(Detected change data)
——————————

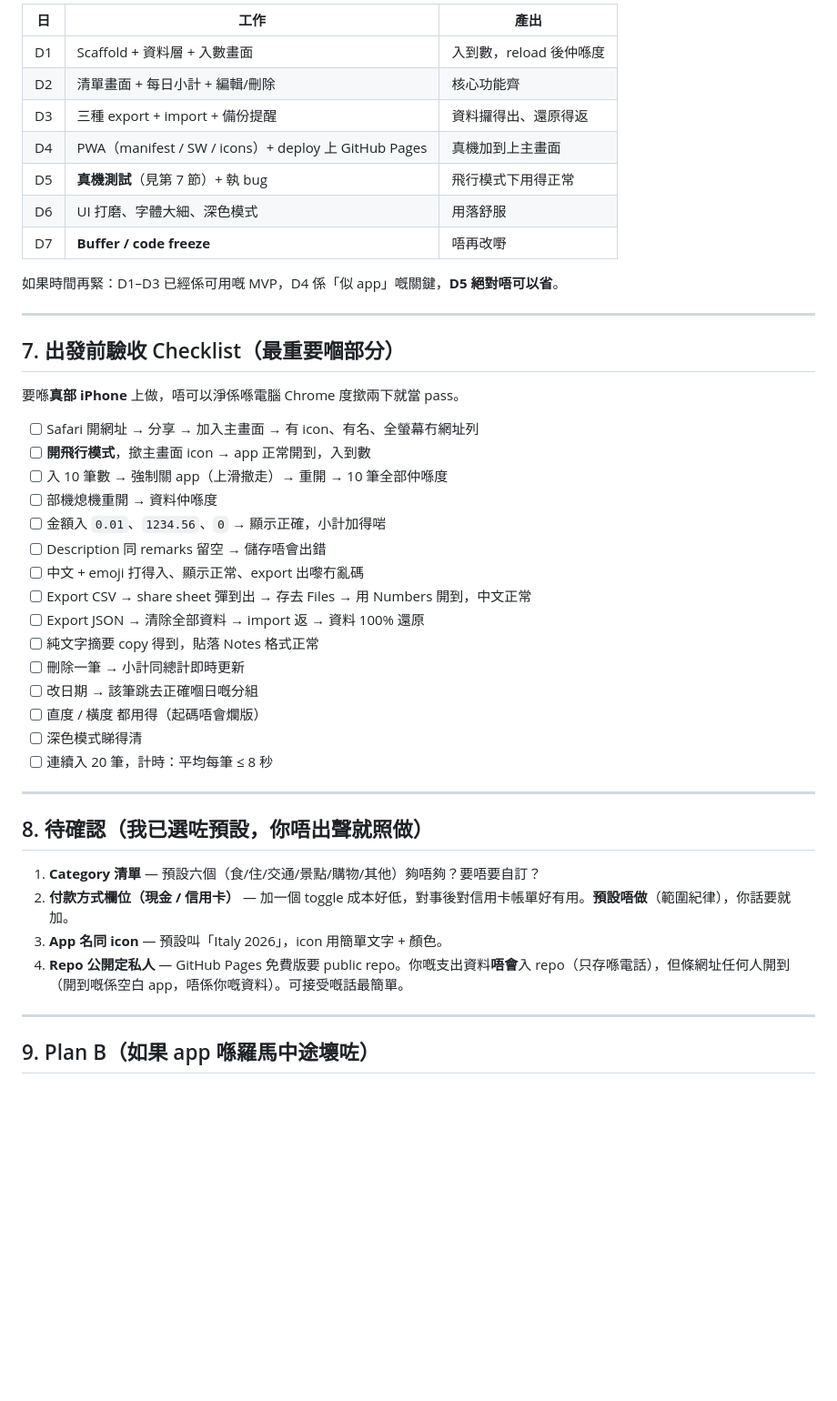
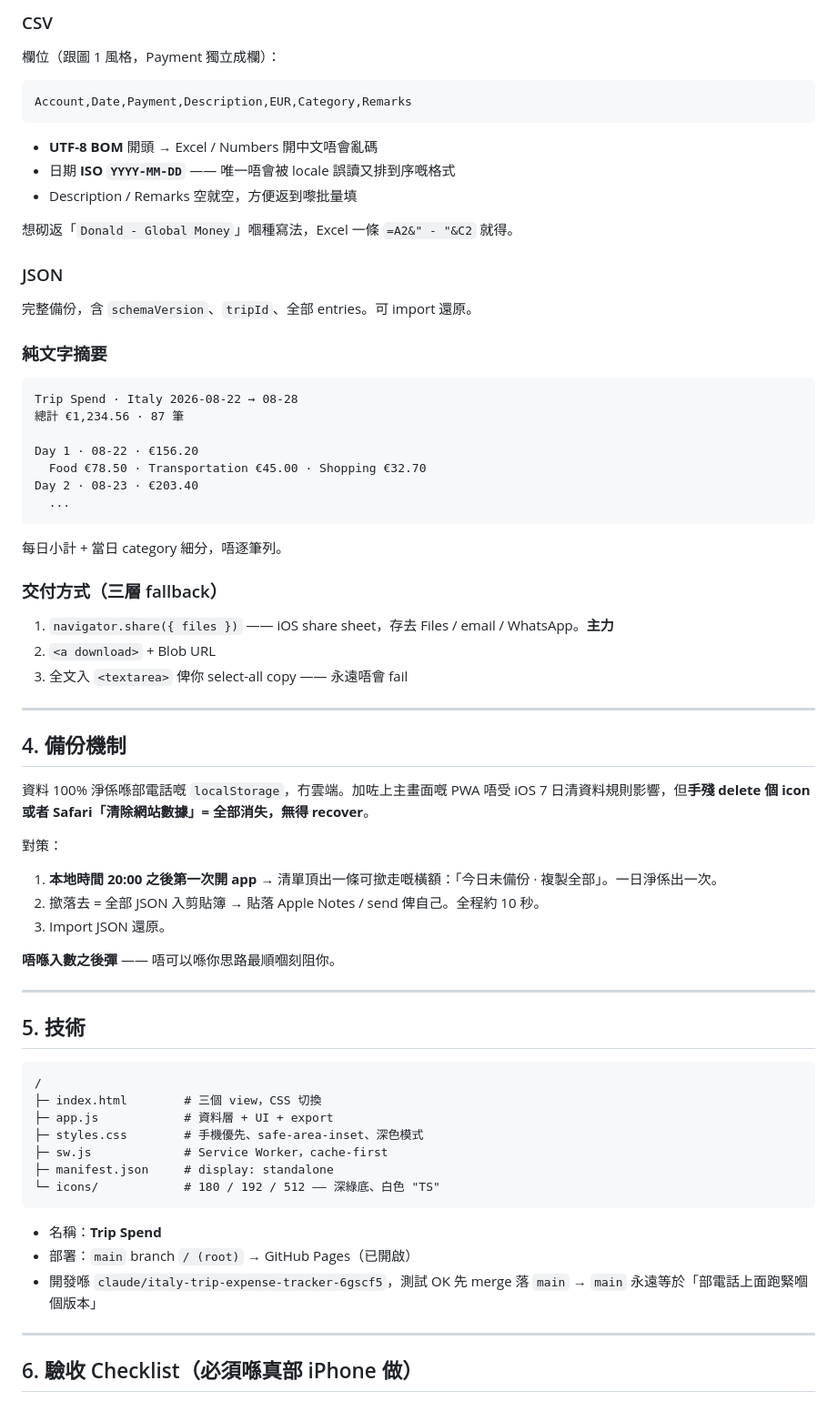
Before and after one commit to dcwhung/trip-expense-tracker, a Markdown page: PLAN.md, the part around one of its changes. Shown at 91% size. Drawn GitHub-style; blank space fills up the shorter version.

Commit message:
Rewrite PLAN.md with decisions settled through grilling rounds 1-4

````diff
--- a/PLAN.md
+++ b/PLAN.md
@@ -151,48 +94,68 @@ PWA 全螢幕模式下 `<a download>` 歷史上會失敗或者亂開新視窗。
 
-| 日 | 工作 | 產出 |
-|---|---|---|
-| D1 | Scaffold + 資料層 + 入數畫面 | 入到數，reload 後仲喺度 |
-| D2 | 清單畫面 + 每日小計 + 編輯/刪除 | 核心功能齊 |
-| D3 | 三種 export + import + 備份提醒 | 資料攞得出、還原得返 |
-| D4 | PWA（manifest / SW / icons）+ deploy 上 GitHub Pages | 真機加到上主畫面 |
-| D5 | **真機測試**（見第 7 節）+ 執 bug | 飛行模式下用得正常 |
-| D6 | UI 打磨、字體大細、深色模式 | 用落舒服 |
-| D7 | **Buffer / code freeze** | 唔再改嘢 |
+### CSV
+欄位（跟圖 1 風格，Payment 獨立成欄）：
+```
+Account,Date,Payment,Description,EUR,Category,Remarks
+```
+- **UTF-8 BOM** 開頭 → Excel / Numbers 開中文唔會亂碼
+- 日期 **ISO `YYYY-MM-DD`** —— 唯一唔會被 locale 誤讀又排到序嘅格式
+- Description / Remarks 空就空，方便返到嚟批量填
 
-如果時間再緊：D1–D3 已經係可用嘅 MVP，D4 係「似 app」嘅關鍵，**D5 絕對唔可以省**。
+想砌返「`Donald - Global Money`」嗰種寫法，Excel 一條 `=A2&" - "&C2` 就得。
+
+### JSON
+完整備份，含 `schemaVersion`、`tripId`、全部 entries。可 import 還原。
+
+### 純文字摘要
+```
+Trip Spend · Italy 2026-08-22 → 08-28
+總計 €1,234.56 · 87 筆
+
+Day 1 · 08-22 · €156.20
+  Food €78.50 · Transportation €45.00 · Shopping €32.70
+Day 2 · 08-23 · €203.40
+  ...
+```
+每日小計 + 當日 category 細分，唔逐筆列。
+
+### 交付方式（三層 fallback）
+1. `navigator.share({ files })` —— iOS share sheet，存去 Files / email / WhatsApp。**主力**
+2. `<a download>` + Blob URL
+3. 全文入 `<textarea>` 俾你 select-all copy —— 永遠唔會 fail
 
 ---
 
-## 7. 出發前驗收 Checklist（最重要嗰部分）
+## 4. 備份機制
 
-要喺**真部 iPhone** 上做，唔可以淨係喺電腦 Chrome 度撳兩下就當 pass。
+資料 100% 淨係喺部電話嘅 `localStorage`，冇雲端。加咗上主畫面嘅 PWA 唔受 iOS 7 日清資料規則影響，但**手殘 delete 個 icon 或者 Safari「清除網站數據」= 全部消失，無得 recover**。
 
-- [ ] Safari 開網址 → 分享 → 加入主畫面 → 有 icon、有名、全螢幕冇網址列
-- [ ] **開飛行模式**，撳主畫面 icon → app 正常開到，入到數
-- [ ] 入 10 筆數 → 強制關 app（上滑撤走）→ 重開 → 10 筆全部仲喺度
-- [ ] 部機熄機重開 → 資料仲喺度
-- [ ] 金額入 `0.01`、`1234.56`、`0` → 顯示正確，小計加得啱
-- [ ] Description 同 remarks 留空 → 儲存唔會出錯
-- [ ] 中文 + emoji 打得入、顯示正常、export 出嚟冇亂碼
-- [ ] Export CSV → share sheet 彈到出 → 存去 Files → 用 Numbers 開到，中文正常
-- [ ] Export JSON → 清除全部資料 → import 返 → 資料 100% 還原
-- [ ] 純文字摘要 copy 得到，貼落 Notes 格式正常
-- [ ] 刪除一筆 → 小計同總計即時更新
-- [ ] 改日期 → 該筆跳去正確嗰日嘅分組
-- [ ] 直度 / 橫度 都用得（起碼唔會爛版）
-- [ ] 深色模式睇得清
-- [ ] 連續入 20 筆，計時：平均每筆 ≤ 8 秒
+對策：
+1. **本地時間 20:00 之後第一次開 app** → 清單頂出一條可撳走嘅橫額：「今日未備份 · 複製全部」。一日淨係出一次。
+2. 撳落去 = 全部 JSON 入剪貼簿 → 貼落 Apple Notes / send 俾自己。全程約 10 秒。
+3. Import JSON 還原。
+
+**唔喺入數之後彈** —— 唔可以喺你思路最順嗰刻阻你。
 
 ---
 
-## 8. 待確認（我已選咗預設，你唔出聲就照做）
+## 5. 技術
 
-1. **Category 清單** — 預設六個（食/住/交通/景點/購物/其他）夠唔夠？要唔要自訂？
-2. **付款方式欄位（現金 / 信用卡）** — 加一個 toggle 成本好低，對事後對信用卡帳單好有用。**預設唔做**（範圍紀律），你話要就加。
-3. **App 名同 icon** — 預設叫「Italy 2026」，icon 用簡單文字 + 顏色。
-4. **Repo 公開定私人** — GitHub Pages 免費版要 public repo。你嘅支出資料**唔會**入 repo（只存喺電話），但條網址任何人開到（開到嘅係空白 app，唔係你嘅資料）。可接受嘅話最簡單。
+```
+/
+├─ index.html        # 三個 view，CSS 切換
+├─ app.js            # 資料層 + UI + export
+├─ styles.css        # 手機優先、safe-area-inset、深色模式
+├─ sw.js             # Service Worker，cache-first
+├─ manifest.json     # display: standalone
+└─ icons/            # 180 / 192 / 512 —— 深綠底、白色 "TS"
+```
+
+- 名稱：**Trip Spend**
+- 部署：`main` branch `/ (root)` → GitHub Pages（已開啟）
+- 開發喺 `claude/italy-trip-expense-tracker-6gscf5`，測試 OK 先 merge 落 `main`
+  → `main` 永遠等於「部電話上面跑緊嗰個版本」
 
 ---
 
-## 9. Plan B（如果 app 喺羅馬中途壞咗）
+## 6. 驗收 Checklist（必須喺真部 iPhone 做）
 
````
Also changed, not shown: other parts of PLAN.md (+105 -119 lines).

——————————

■ WHAT TO PRODUCE
The copy you return must match the records above exactly, minus any images.

■ WRITTEN REPLY
Before and after one commit to dcwhung/trip-expense-tracker, a Markdown page: PLAN.md, the part around one of its changes. Shown at 91% size. Drawn GitHub-style; blank space fills up the shorter version.

Commit message:
Rewrite PLAN.md with decisions settled through grilling rounds 1-4

````diff
--- a/PLAN.md
+++ b/PLAN.md
@@ -151,48 +94,68 @@ PWA 全螢幕模式下 `<a download>` 歷史上會失敗或者亂開新視窗。
 
-| 日 | 工作 | 產出 |
-|---|---|---|
-| D1 | Scaffold + 資料層 + 入數畫面 | 入到數，reload 後仲喺度 |
-| D2 | 清單畫面 + 每日小計 + 編輯/刪除 | 核心功能齊 |
-| D3 | 三種 export + import + 備份提醒 | 資料攞得出、還原得返 |
-| D4 | PWA（manifest / SW / icons）+ deploy 上 GitHub Pages | 真機加到上主畫面 |
-| D5 | **真機測試**（見第 7 節）+ 執 bug | 飛行模式下用得正常 |
-| D6 | UI 打磨、字體大細、深色模式 | 用落舒服 |
-| D7 | **Buffer / code freeze** | 唔再改嘢 |
+### CSV
+欄位（跟圖 1 風格，Payment 獨立成欄）：
+```
+Account,Date,Payment,Description,EUR,Category,Remarks
+```
+- **UTF-8 BOM** 開頭 → Excel / Numbers 開中文唔會亂碼
+- 日期 **ISO `YYYY-MM-DD`** —— 唯一唔會被 locale 誤讀又排到序嘅格式
+- Description / Remarks 空就空，方便返到嚟批量填
 
-如果時間再緊：D1–D3 已經係可用嘅 MVP，D4 係「似 app」嘅關鍵，**D5 絕對唔可以省**。
+想砌返「`Donald - Global Money`」嗰種寫法，Excel 一條 `=A2&" - "&C2` 就得。
+
+### JSON
+完整備份，含 `schemaVersion`、`tripId`、全部 entries。可 import 還原。
+
+### 純文字摘要
+```
+Trip Spend · Italy 2026-08-22 → 08-28
+總計 €1,234.56 · 87 筆
+
+Day 1 · 08-22 · €156.20
+  Food €78.50 · Transportation €45.00 · Shopping €32.70
+Day 2 · 08-23 · €203.40
+  ...
+```
+每日小計 + 當日 category 細分，唔逐筆列。
+
+### 交付方式（三層 fallback）
+1. `navigator.share({ files })` —— iOS share sheet，存去 Files / email / WhatsApp。**主力**
+2. `<a download>` + Blob URL
+3. 全文入 `<textarea>` 俾你 select-all copy —— 永遠唔會 fail
 
 ---
 
-## 7. 出發前驗收 Checklist（最重要嗰部分）
+## 4. 備份機制
 
-要喺**真部 iPhone** 上做，唔可以淨係喺電腦 Chrome 度撳兩下就當 pass。
+資料 100% 淨係喺部電話嘅 `localStorage`，冇雲端。加咗上主畫面嘅 PWA 唔受 iOS 7 日清資料規則影響，但**手殘 delete 個 icon 或者 Safari「清除網站數據」= 全部消失，無得 recover**。
 
-- [ ] Safari 開網址 → 分享 → 加入主畫面 → 有 icon、有名、全螢幕冇網址列
-- [ ] **開飛行模式**，撳主畫面 icon → app 正常開到，入到數
-- [ ] 入 10 筆數 → 強制關 app（上滑撤走）→ 重開 → 10 筆全部仲喺度
-- [ ] 部機熄機重開 → 資料仲喺度
-- [ ] 金額入 `0.01`、`1234.56`、`0` → 顯示正確，小計加得啱
-- [ ] Description 同 remarks 留空 → 儲存唔會出錯
-- [ ] 中文 + emoji 打得入、顯示正常、export 出嚟冇亂碼
-- [ ] Export CSV → share sheet 彈到出 → 存去 Files → 用 Numbers 開到，中文正常
-- [ ] Export JSON → 清除全部資料 → import 返 → 資料 100% 還原
-- [ ] 純文字摘要 copy 得到，貼落 Notes 格式正常
-- [ ] 刪除一筆 → 小計同總計即時更新
-- [ ] 改日期 → 該筆跳去正確嗰日嘅分組
-- [ ] 直度 / 橫度 都用得（起碼唔會爛版）
-- [ ] 深色模式睇得清
-- [ ] 連續入 20 筆，計時：平均每筆 ≤ 8 秒
+對策：
+1. **本地時間 20:00 之後第一次開 app** → 清單頂出一條可撳走嘅橫額：「今日未備份 · 複製全部」。一日淨係出一次。
+2. 撳落去 = 全部 JSON 入剪貼簿 → 貼落 Apple Notes / send 俾自己。全程約 10 秒。
+3. Import JSON 還原。
+
+**唔喺入數之後彈** —— 唔可以喺你思路最順嗰刻阻你。
 
 ---
 
-## 8. 待確認（我已選咗預設，你唔出聲就照做）
+## 5. 技術
 
-1. **Category 清單** — 預設六個（食/住/交通/景點/購物/其他）夠唔夠？要唔要自訂？
-2. **付款方式欄位（現金 / 信用卡）** — 加一個 toggle 成本好低，對事後對信用卡帳單好有用。**預設唔做**（範圍紀律），你話要就加。
-3. **App 名同 icon** — 預設叫「Italy 2026」，icon 用簡單文字 + 顏色。
-4. **Repo 公開定私人** — GitHub Pages 免費版要 public repo。你嘅支出資料**唔會**入 repo（只存喺電話），但條網址任何人開到（開到嘅係空白 app，唔係你嘅資料）。可接受嘅話最簡單。
+```
+/
+├─ index.html        # 三個 view，CSS 切換
+├─ app.js            # 資料層 + UI + export
+├─ styles.css        # 手機優先、safe-area-inset、深色模式
+├─ sw.js             # Service Worker，cache-first
+├─ manifest.json     # display: standalone
+└─ icons/            # 180 / 192 / 512 —— 深綠底、白色 "TS"
+```
+
+- 名稱：**Trip Spend**
+- 部署：`main` branch `/ (root)` → GitHub Pages（已開啟）
+- 開發喺 `claude/italy-trip-expense-tracker-6gscf5`，測試 OK 先 merge 落 `main`
+  → `main` 永遠等於「部電話上面跑緊嗰個版本」
 
 ---
 
-## 9. Plan B（如果 app 喺羅馬中途壞咗）
+## 6. 驗收 Checklist（必須喺真部 iPhone 做）
 
````
Also changed, not shown: other parts of PLAN.md (+105 -119 lines).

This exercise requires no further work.